The first step is drilling the tanks, I lined up the holes using a paper template since it doesn't need to be super precise.
I used some sticky-tac to hold a small pool of water around the hole. I've never drilled glass before but it was very easy.
Just remember to put something under the hole to catch the waste disk or will fall and scratch the other side of the tank. I cut a total of nine holes in three tanks.
Next I cut a few cork rectangles to support the tanks. This only takes a few seconds if you trim around the edges of the tank.
Finally I applied backing film to the tanks. Although the process is straightforward I found it incredibly difficult to get a perfect application.
Lay the film on top of a wet surface and then squeegee any bubbles to the edge. I tried to push everything downwards so any trapped dust would be hidden by substrate.
Finally trim the edge (and holes) with a knife.
Black is done the same way.
I use two layers of the black film since it is slightly translucent otherwise. The second layer looks a little bumpy but its fine from the glass side.
And finally a peek at the goal of this project.
I've always wanted a tower of nano aquariums - I like the idea of having multiple small tanks, and the design is very space efficient. On the other hand, individually equipping and maintaining four separate tanks would be rather inconvenient. To work around this I've decided to connect them together. This will provide the convenience and stability of a larger tank and can reduce some costs by sharing CO2, filtration, and heat.
The bookshelf will hold four Mr. Aqua 6g aquariums (24"l x 6.4"d x 9.7"h). The top three tanks will be used for display and contain no equipment other than an overflow and return. The fourth tank will be used as a sump, but only 8" of its total length is required to house equipment; the remaining 16" will be lit and used as a display area. The sump will only hold a few inches of water in use so most growth will be high humidity/emmersed.
There are two major risks with this build. The first and most catastrophic scenario would be failure of the bookshelf.
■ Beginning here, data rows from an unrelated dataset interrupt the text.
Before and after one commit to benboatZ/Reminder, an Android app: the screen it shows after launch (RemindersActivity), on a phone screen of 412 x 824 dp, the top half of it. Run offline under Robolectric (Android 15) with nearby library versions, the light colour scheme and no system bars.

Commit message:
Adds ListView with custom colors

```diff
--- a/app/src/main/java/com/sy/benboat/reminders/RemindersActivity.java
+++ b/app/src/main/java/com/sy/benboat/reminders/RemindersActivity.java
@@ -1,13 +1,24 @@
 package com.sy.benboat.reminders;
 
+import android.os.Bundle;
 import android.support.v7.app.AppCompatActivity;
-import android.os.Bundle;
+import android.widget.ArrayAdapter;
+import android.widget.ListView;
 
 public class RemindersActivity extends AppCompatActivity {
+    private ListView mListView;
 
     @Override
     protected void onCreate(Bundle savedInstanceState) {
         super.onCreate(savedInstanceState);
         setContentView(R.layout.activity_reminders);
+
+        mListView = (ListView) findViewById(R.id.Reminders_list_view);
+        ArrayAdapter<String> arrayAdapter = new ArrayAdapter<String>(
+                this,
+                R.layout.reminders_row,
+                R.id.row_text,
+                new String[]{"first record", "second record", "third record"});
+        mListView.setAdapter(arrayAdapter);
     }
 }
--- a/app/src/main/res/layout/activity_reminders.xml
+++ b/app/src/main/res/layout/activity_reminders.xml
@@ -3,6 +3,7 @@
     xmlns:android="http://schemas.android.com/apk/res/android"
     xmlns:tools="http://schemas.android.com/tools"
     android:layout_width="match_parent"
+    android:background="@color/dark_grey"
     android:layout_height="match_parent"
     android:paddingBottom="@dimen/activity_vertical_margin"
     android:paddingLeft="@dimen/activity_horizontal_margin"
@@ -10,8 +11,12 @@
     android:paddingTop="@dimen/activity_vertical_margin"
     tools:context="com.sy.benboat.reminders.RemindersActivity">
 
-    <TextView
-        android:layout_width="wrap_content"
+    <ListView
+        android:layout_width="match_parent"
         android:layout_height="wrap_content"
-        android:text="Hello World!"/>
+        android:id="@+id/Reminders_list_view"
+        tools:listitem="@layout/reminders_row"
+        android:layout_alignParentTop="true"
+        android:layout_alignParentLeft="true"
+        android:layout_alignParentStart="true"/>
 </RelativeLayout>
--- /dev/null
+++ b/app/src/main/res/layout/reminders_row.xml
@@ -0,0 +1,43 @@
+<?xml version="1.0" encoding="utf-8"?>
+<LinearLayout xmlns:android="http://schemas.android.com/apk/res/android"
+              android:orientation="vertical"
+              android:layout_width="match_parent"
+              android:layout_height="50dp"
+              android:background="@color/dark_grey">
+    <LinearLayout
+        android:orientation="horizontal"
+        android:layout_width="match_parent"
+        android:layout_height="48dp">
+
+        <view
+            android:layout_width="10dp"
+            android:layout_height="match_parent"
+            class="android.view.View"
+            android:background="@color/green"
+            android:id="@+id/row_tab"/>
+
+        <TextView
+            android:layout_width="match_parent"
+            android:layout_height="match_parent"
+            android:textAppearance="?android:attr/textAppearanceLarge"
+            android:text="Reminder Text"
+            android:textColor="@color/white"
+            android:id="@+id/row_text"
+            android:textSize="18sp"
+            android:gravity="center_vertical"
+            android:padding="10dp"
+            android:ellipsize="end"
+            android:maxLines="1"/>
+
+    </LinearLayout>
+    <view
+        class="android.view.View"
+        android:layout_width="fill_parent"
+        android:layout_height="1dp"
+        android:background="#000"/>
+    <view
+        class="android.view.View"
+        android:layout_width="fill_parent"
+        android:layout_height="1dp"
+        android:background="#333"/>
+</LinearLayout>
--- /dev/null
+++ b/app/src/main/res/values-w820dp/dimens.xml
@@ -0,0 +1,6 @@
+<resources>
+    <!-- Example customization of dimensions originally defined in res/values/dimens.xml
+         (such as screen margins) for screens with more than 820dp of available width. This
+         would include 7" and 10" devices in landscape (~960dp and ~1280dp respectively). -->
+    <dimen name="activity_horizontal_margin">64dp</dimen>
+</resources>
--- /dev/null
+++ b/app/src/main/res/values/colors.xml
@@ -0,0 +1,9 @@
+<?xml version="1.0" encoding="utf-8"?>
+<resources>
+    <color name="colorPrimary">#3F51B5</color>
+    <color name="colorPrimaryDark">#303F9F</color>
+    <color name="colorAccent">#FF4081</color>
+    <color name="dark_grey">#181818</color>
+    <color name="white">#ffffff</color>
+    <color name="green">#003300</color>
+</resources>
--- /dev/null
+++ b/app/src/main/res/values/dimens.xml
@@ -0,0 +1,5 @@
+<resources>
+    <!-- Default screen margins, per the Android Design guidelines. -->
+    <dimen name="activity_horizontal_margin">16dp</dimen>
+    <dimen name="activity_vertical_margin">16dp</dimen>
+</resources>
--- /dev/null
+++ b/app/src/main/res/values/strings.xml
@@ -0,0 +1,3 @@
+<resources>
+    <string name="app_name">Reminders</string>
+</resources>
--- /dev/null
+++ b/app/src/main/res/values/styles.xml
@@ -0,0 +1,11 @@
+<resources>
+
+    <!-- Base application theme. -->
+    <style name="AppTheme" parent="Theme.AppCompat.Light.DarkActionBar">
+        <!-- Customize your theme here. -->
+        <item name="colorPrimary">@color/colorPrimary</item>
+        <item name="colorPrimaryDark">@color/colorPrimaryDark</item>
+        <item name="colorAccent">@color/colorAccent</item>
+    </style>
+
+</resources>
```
I consider this low probability, but it would be extremely costly which does make me nervous. Although aquariums are typically too heavy for standard furniture, six gallons is small and a full 30" shelf of books has roughly the same weight. This setup will fully load only three of the five shelves, so the bookshelf should actually be supporting less weight than it otherwise would.
The second risk is that the overflow system will be too noisy. My plan is to tee three silent herbie systems into the same drain/emergency lines - I'm pretty sure this will work, but most plumbing guides contain fairly insistent warnings that tees in the return line are discouraged.
I'll try to finish most of the build before new years but some of the parts have had their delivery dates pushed back by Christmas shipping.
And yes, I am aware this is a very complex way of setting up 18g of display space.